> Exercise details
Counting only the lines below that contain the word "执行容器图", what is the total? Give it with no other words.
Segment Open
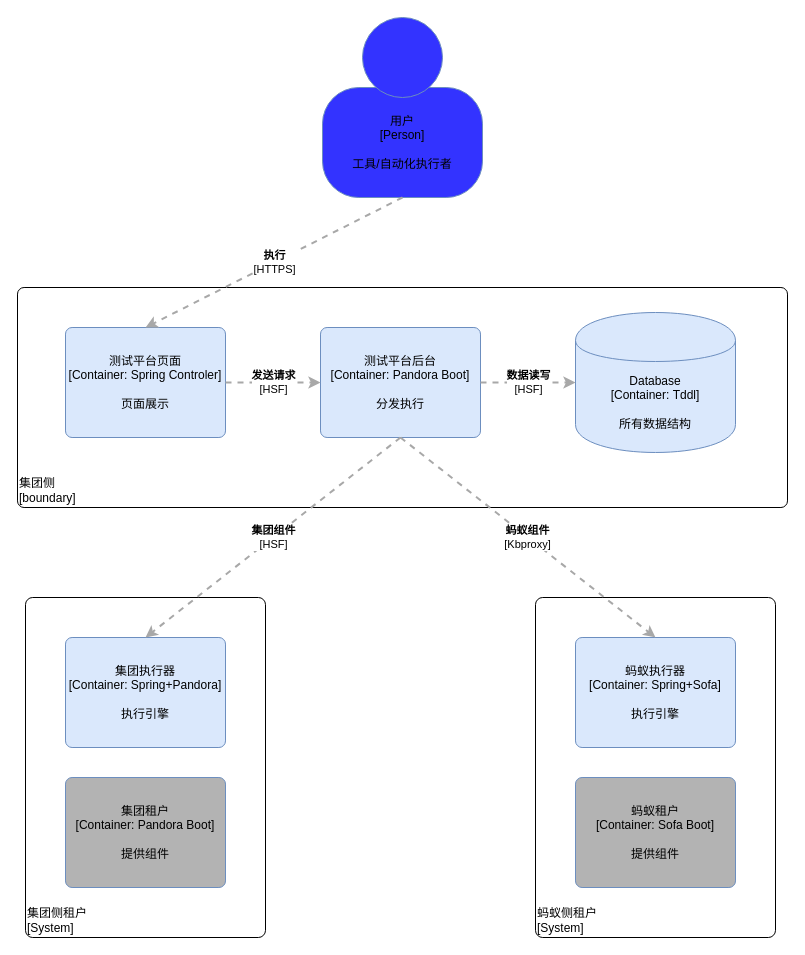
Above: 执行容器图.drawio in JimmyKsdas/TestPlantForm (draw.io), before the change. Source tidied: cells renumbered, new cells numbered last; positions are measured from the earlier drawing's top-left corner, leaving out a move shared by most shapes. Both pictures are drawn from the tidied source at 100%, with x=0, y=0 at pixel (17, 17).
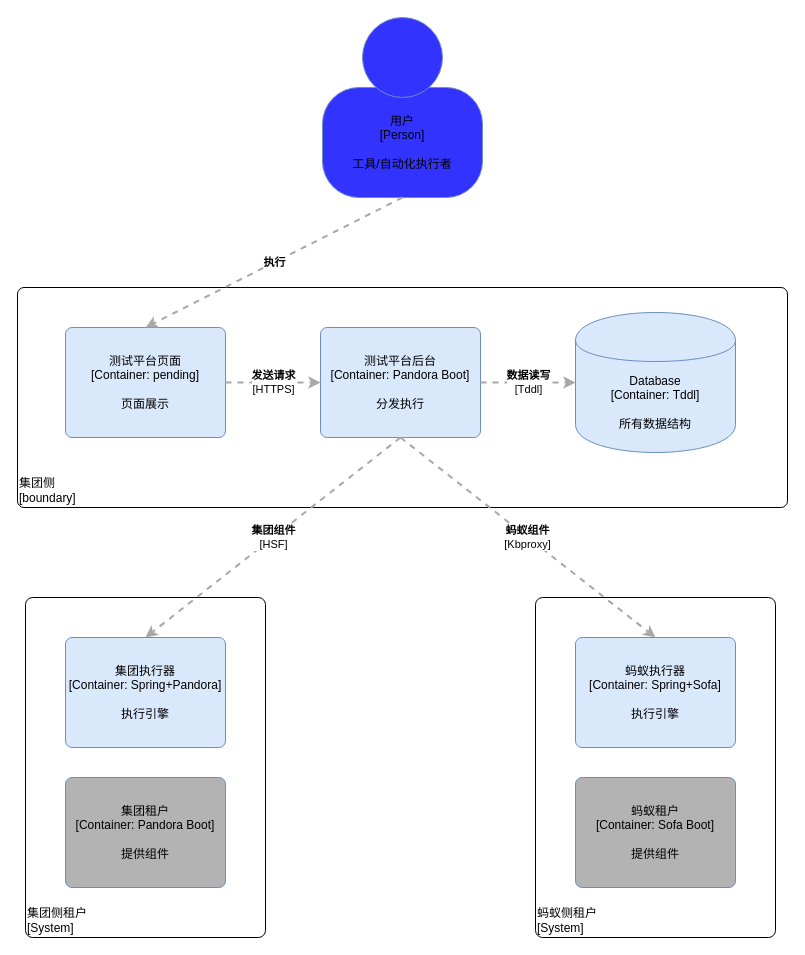
The same page after the edit.

Commit message:
Update 执行容器图.drawio

Change to the diagram source:
```diff
@@
 <mxGraphModel>
   <root>
     <mxCell id="0" />
     <mxCell id="1" parent="0" />
     <mxCell id="2" style="group;rounded=0;labelBackgroundColor=none;fillColor=none;fontColor=#000000;align=center;html=1;strokeColor=#FFFFFF;" parent="1" vertex="1">
       <mxGeometry x="305" width="160" height="180" as="geometry" />
     </mxCell>
     <mxCell id="3" value="用户&lt;div&gt;[Person]&lt;/div&gt;&lt;div&gt;&lt;br&gt;&lt;/div&gt;&lt;div&gt;工具/自动化执行者" style="rounded=1;whiteSpace=wrap;html=1;labelBackgroundColor=none;fillColor=#3333FF;fontColor=#000000;align=center;arcSize=33;strokeColor=#6c8ebf;" parent="2" vertex="1">
       <mxGeometry y="70" width="160" height="110" as="geometry" />
     </mxCell>
     <mxCell id="4" style="ellipse;whiteSpace=wrap;html=1;rounded=0;labelBackgroundColor=none;fillColor=#3333FF;fontSize=12;fontColor=#000000;align=center;strokeColor=#6c8ebf;" parent="2" vertex="1">
       <mxGeometry x="40" width="80" height="80" as="geometry" />
     </mxCell>
     <mxCell id="5" value="&lt;div style=&quot;text-align: left&quot;&gt;集团侧&lt;/div&gt;&lt;div style=&quot;text-align: left&quot;&gt;[boundary]&lt;/div&gt;" style="rounded=1;whiteSpace=wrap;html=1;labelBackgroundColor=none;fillColor=#ffffff;fontColor=#000000;align=left;arcSize=3;strokeColor=#000000;verticalAlign=bottom;shadow=0;" parent="1" vertex="1">
       <mxGeometry y="270" width="770" height="220" as="geometry" />
     </mxCell>
-    <mxCell id="6" value="&lt;span&gt;测试平台页面&lt;/span&gt;&lt;div&gt;[Container:&amp;nbsp;&lt;span&gt;Spring Controler&lt;/span&gt;&lt;span&gt;]&lt;/span&gt;&lt;/div&gt;&lt;div&gt;&lt;br&gt;&lt;/div&gt;&lt;div&gt;页面展示&lt;/div&gt;" style="rounded=1;whiteSpace=wrap;html=1;labelBackgroundColor=none;fillColor=#dae8fc;fontColor=#000000;align=center;arcSize=6;strokeColor=#6c8ebf;shadow=0;" parent="1" vertex="1">
+    <mxCell id="6" value="&lt;span&gt;测试平台页面&lt;/span&gt;&lt;div&gt;[Container: pending&lt;span&gt;]&lt;/span&gt;&lt;/div&gt;&lt;div&gt;&lt;br&gt;&lt;/div&gt;&lt;div&gt;页面展示&lt;/div&gt;" style="rounded=1;whiteSpace=wrap;html=1;labelBackgroundColor=none;fillColor=#dae8fc;fontColor=#000000;align=center;arcSize=6;strokeColor=#6c8ebf;shadow=0;" parent="1" vertex="1">
       <mxGeometry x="48" y="310" width="160" height="110" as="geometry" />
     </mxCell>
     <mxCell id="7" value="&lt;span&gt;测试平台后台&lt;/span&gt;&lt;div&gt;[Container:&amp;nbsp;&lt;span&gt;Pandora Boot&lt;/span&gt;&lt;span&gt;]&lt;/span&gt;&lt;/div&gt;&lt;div&gt;&lt;br&gt;&lt;/div&gt;&lt;div&gt;分发执行&lt;/div&gt;" style="rounded=1;whiteSpace=wrap;html=1;labelBackgroundColor=none;fillColor=#dae8fc;fontColor=#000000;align=center;arcSize=6;strokeColor=#6c8ebf;shadow=0;" parent="1" vertex="1">
       <mxGeometry x="303" y="310" width="160" height="110" as="geometry" />
     </mxCell>
     <mxCell id="8" value="&lt;span&gt;Database&lt;/span&gt;&lt;div&gt;[Container:&amp;nbsp;Tddl]&lt;/div&gt;&lt;div&gt;&lt;br&gt;&lt;/div&gt;&lt;div&gt;所有数据结构&lt;/div&gt;" style="shape=cylinder;whiteSpace=wrap;html=1;boundedLbl=1;rounded=0;labelBackgroundColor=none;fillColor=#dae8fc;fontSize=12;fontColor=#000000;align=center;strokeColor=#6c8ebf;shadow=0;" parent="1" vertex="1">
       <mxGeometry x="558" y="295" width="160" height="140" as="geometry" />
     </mxCell>
     <mxCell id="9" value="&lt;div style=&quot;text-align: left&quot;&gt;集团侧租户&lt;/div&gt;&lt;div style=&quot;text-align: left&quot;&gt;[System]&lt;/div&gt;&lt;div style=&quot;text-align: right&quot;&gt;&lt;/div&gt;" style="rounded=1;whiteSpace=wrap;html=1;labelBackgroundColor=none;fillColor=#ffffff;fontColor=#000000;align=left;arcSize=3;strokeColor=#000000;verticalAlign=bottom;shadow=0;" parent="1" vertex="1">
       <mxGeometry x="8" y="580" width="240" height="340" as="geometry" />
     </mxCell>
     <mxCell id="10" value="&lt;div style=&quot;text-align: left&quot;&gt;蚂蚁侧租户&lt;/div&gt;&lt;div style=&quot;text-align: left&quot;&gt;[System]&lt;/div&gt;&lt;div style=&quot;text-align: right&quot;&gt;&lt;/div&gt;" style="rounded=1;whiteSpace=wrap;html=1;labelBackgroundColor=none;fillColor=#ffffff;fontColor=#000000;align=left;arcSize=3;strokeColor=#000000;verticalAlign=bottom;shadow=0;" parent="1" vertex="1">
       <mxGeometry x="518" y="580" width="240" height="340" as="geometry" />
     </mxCell>
     <mxCell id="11" value="&lt;span&gt;集团执行器&lt;/span&gt;&lt;div&gt;[Container:&amp;nbsp;&lt;span&gt;Spring+Pandora&lt;/span&gt;&lt;span&gt;]&lt;/span&gt;&lt;/div&gt;&lt;div&gt;&lt;br&gt;&lt;/div&gt;&lt;div&gt;执行引擎&lt;/div&gt;" style="rounded=1;whiteSpace=wrap;html=1;labelBackgroundColor=none;fillColor=#dae8fc;fontColor=#000000;align=center;arcSize=6;strokeColor=#6c8ebf;shadow=0;" parent="1" vertex="1">
       <mxGeometry x="48" y="620" width="160" height="110" as="geometry" />
     </mxCell>
     <mxCell id="12" value="&lt;span&gt;集团租户&lt;/span&gt;&lt;div&gt;[Container:&amp;nbsp;&lt;span&gt;Pandora Boot&lt;/span&gt;&lt;span&gt;]&lt;/span&gt;&lt;/div&gt;&lt;div&gt;&lt;br&gt;&lt;/div&gt;&lt;div&gt;提供组件&lt;/div&gt;" style="rounded=1;whiteSpace=wrap;html=1;labelBackgroundColor=none;fillColor=#B3B3B3;fontColor=#000000;align=center;arcSize=6;strokeColor=#6c8ebf;shadow=0;" parent="1" vertex="1">
       <mxGeometry x="48" y="760" width="160" height="110" as="geometry" />
     </mxCell>
     <mxCell id="13" value="&lt;span&gt;蚂蚁执行器&lt;/span&gt;&lt;div&gt;[Container:&amp;nbsp;&lt;span&gt;Spring+Sofa&lt;/span&gt;&lt;span&gt;]&lt;/span&gt;&lt;/div&gt;&lt;div&gt;&lt;br&gt;&lt;/div&gt;&lt;div&gt;执行引擎&lt;/div&gt;" style="rounded=1;whiteSpace=wrap;html=1;labelBackgroundColor=none;fillColor=#dae8fc;fontColor=#000000;align=center;arcSize=6;strokeColor=#6c8ebf;shadow=0;" parent="1" vertex="1">
       <mxGeometry x="558" y="620" width="160" height="110" as="geometry" />
     </mxCell>
     <mxCell id="14" value="&lt;span&gt;蚂蚁租户&lt;/span&gt;&lt;div&gt;[Container:&amp;nbsp;&lt;span&gt;Sofa Boot&lt;/span&gt;&lt;span&gt;]&lt;/span&gt;&lt;/div&gt;&lt;div&gt;&lt;br&gt;&lt;/div&gt;&lt;div&gt;提供组件&lt;/div&gt;" style="rounded=1;whiteSpace=wrap;html=1;labelBackgroundColor=none;fillColor=#B3B3B3;fontColor=#000000;align=center;arcSize=6;strokeColor=#6c8ebf;shadow=0;" parent="1" vertex="1">
       <mxGeometry x="558" y="760" width="160" height="110" as="geometry" />
     </mxCell>
-    <mxCell id="15" value="&lt;div style=&quot;text-align: left&quot;&gt;&lt;div style=&quot;text-align: center&quot;&gt;&lt;b&gt;执行&lt;/b&gt;&lt;/div&gt;&lt;div style=&quot;text-align: center&quot;&gt;[HTTPS]&lt;/div&gt;&lt;/div&gt;" style="edgeStyle=none;rounded=0;html=1;entryX=0.5;entryY=0;jettySize=auto;strokeColor=#A8A8A8;strokeWidth=2;fontColor=#000000;jumpStyle=none;dashed=1;exitX=0.5;exitY=1;exitDx=0;exitDy=0;entryDx=0;entryDy=0;" parent="1" edge="1" source="3" target="6">
+    <mxCell id="15" value="&lt;div style=&quot;text-align: left&quot;&gt;&lt;div style=&quot;text-align: center&quot;&gt;&lt;b&gt;执行&lt;/b&gt;&lt;/div&gt;&lt;/div&gt;" style="edgeStyle=none;rounded=0;html=1;entryX=0.5;entryY=0;jettySize=auto;strokeColor=#A8A8A8;strokeWidth=2;fontColor=#000000;jumpStyle=none;dashed=1;exitX=0.5;exitY=1;exitDx=0;exitDy=0;entryDx=0;entryDy=0;" parent="1" edge="1" source="3" target="6">
       <mxGeometry relative="1" as="geometry" />
     </mxCell>
-    <mxCell id="16" value="&lt;div style=&quot;text-align: left&quot;&gt;&lt;div style=&quot;text-align: center&quot;&gt;&lt;b&gt;发送请求&lt;/b&gt;&lt;/div&gt;&lt;div style=&quot;text-align: center&quot;&gt;[HSF]&lt;/div&gt;&lt;/div&gt;" style="edgeStyle=none;rounded=0;html=1;entryX=0;entryY=0.5;jettySize=auto;strokeColor=#A8A8A8;strokeWidth=2;fontColor=#000000;jumpStyle=none;dashed=1;exitX=1;exitY=0.5;exitDx=0;exitDy=0;entryDx=0;entryDy=0;" parent="1" edge="1" source="6" target="7">
+    <mxCell id="16" value="&lt;div style=&quot;text-align: left&quot;&gt;&lt;div style=&quot;text-align: center&quot;&gt;&lt;b&gt;发送请求&lt;/b&gt;&lt;/div&gt;&lt;div style=&quot;text-align: center&quot;&gt;[HTTPS]&lt;/div&gt;&lt;/div&gt;" style="edgeStyle=none;rounded=0;html=1;entryX=0;entryY=0.5;jettySize=auto;strokeColor=#A8A8A8;strokeWidth=2;fontColor=#000000;jumpStyle=none;dashed=1;exitX=1;exitY=0.5;exitDx=0;exitDy=0;entryDx=0;entryDy=0;" parent="1" edge="1" source="6" target="7">
       <mxGeometry relative="1" as="geometry" />
     </mxCell>
-    <mxCell id="17" value="&lt;div style=&quot;text-align: left&quot;&gt;&lt;div style=&quot;text-align: center&quot;&gt;&lt;b&gt;数据读写&lt;/b&gt;&lt;/div&gt;&lt;div style=&quot;text-align: center&quot;&gt;[HSF]&lt;/div&gt;&lt;/div&gt;" style="edgeStyle=none;rounded=0;html=1;entryX=0;entryY=0.5;jettySize=auto;strokeColor=#A8A8A8;strokeWidth=2;fontColor=#000000;jumpStyle=none;dashed=1;exitX=1;exitY=0.5;exitDx=0;exitDy=0;entryDx=0;entryDy=0;" parent="1" edge="1" source="7" target="8">
+    <mxCell id="17" value="&lt;div style=&quot;text-align: left&quot;&gt;&lt;div style=&quot;text-align: center&quot;&gt;&lt;b&gt;数据读写&lt;/b&gt;&lt;/div&gt;&lt;div style=&quot;text-align: center&quot;&gt;[Tddl]&lt;/div&gt;&lt;/div&gt;" style="edgeStyle=none;rounded=0;html=1;entryX=0;entryY=0.5;jettySize=auto;strokeColor=#A8A8A8;strokeWidth=2;fontColor=#000000;jumpStyle=none;dashed=1;exitX=1;exitY=0.5;exitDx=0;exitDy=0;entryDx=0;entryDy=0;" parent="1" edge="1" source="7" target="8">
       <mxGeometry relative="1" as="geometry" />
     </mxCell>
     <mxCell id="18" value="&lt;div style=&quot;text-align: left&quot;&gt;&lt;div style=&quot;text-align: center&quot;&gt;&lt;b&gt;集团组件&lt;/b&gt;&lt;/div&gt;&lt;div style=&quot;text-align: center&quot;&gt;[HSF]&lt;/div&gt;&lt;/div&gt;" style="edgeStyle=none;rounded=0;html=1;entryX=0.5;entryY=0;jettySize=auto;strokeColor=#A8A8A8;strokeWidth=2;fontColor=#000000;jumpStyle=none;dashed=1;exitX=0.5;exitY=1;exitDx=0;exitDy=0;entryDx=0;entryDy=0;" parent="1" edge="1" source="7" target="11">
       <mxGeometry relative="1" as="geometry" />
     </mxCell>
     <mxCell id="19" value="&lt;div style=&quot;text-align: left&quot;&gt;&lt;div style=&quot;text-align: center&quot;&gt;&lt;b&gt;蚂蚁组件&lt;/b&gt;&lt;/div&gt;&lt;div style=&quot;text-align: center&quot;&gt;[Kbproxy]&lt;/div&gt;&lt;/div&gt;" style="edgeStyle=none;rounded=0;html=1;entryX=0.5;entryY=0;jettySize=auto;strokeColor=#A8A8A8;strokeWidth=2;fontColor=#000000;jumpStyle=none;dashed=1;exitX=0.5;exitY=1;exitDx=0;exitDy=0;entryDx=0;entryDy=0;" parent="1" edge="1" source="7" target="13">
       <mxGeometry relative="1" as="geometry" />
     </mxCell>
   </root>
 </mxGraphModel>
```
Segment Closed
> Written solution
2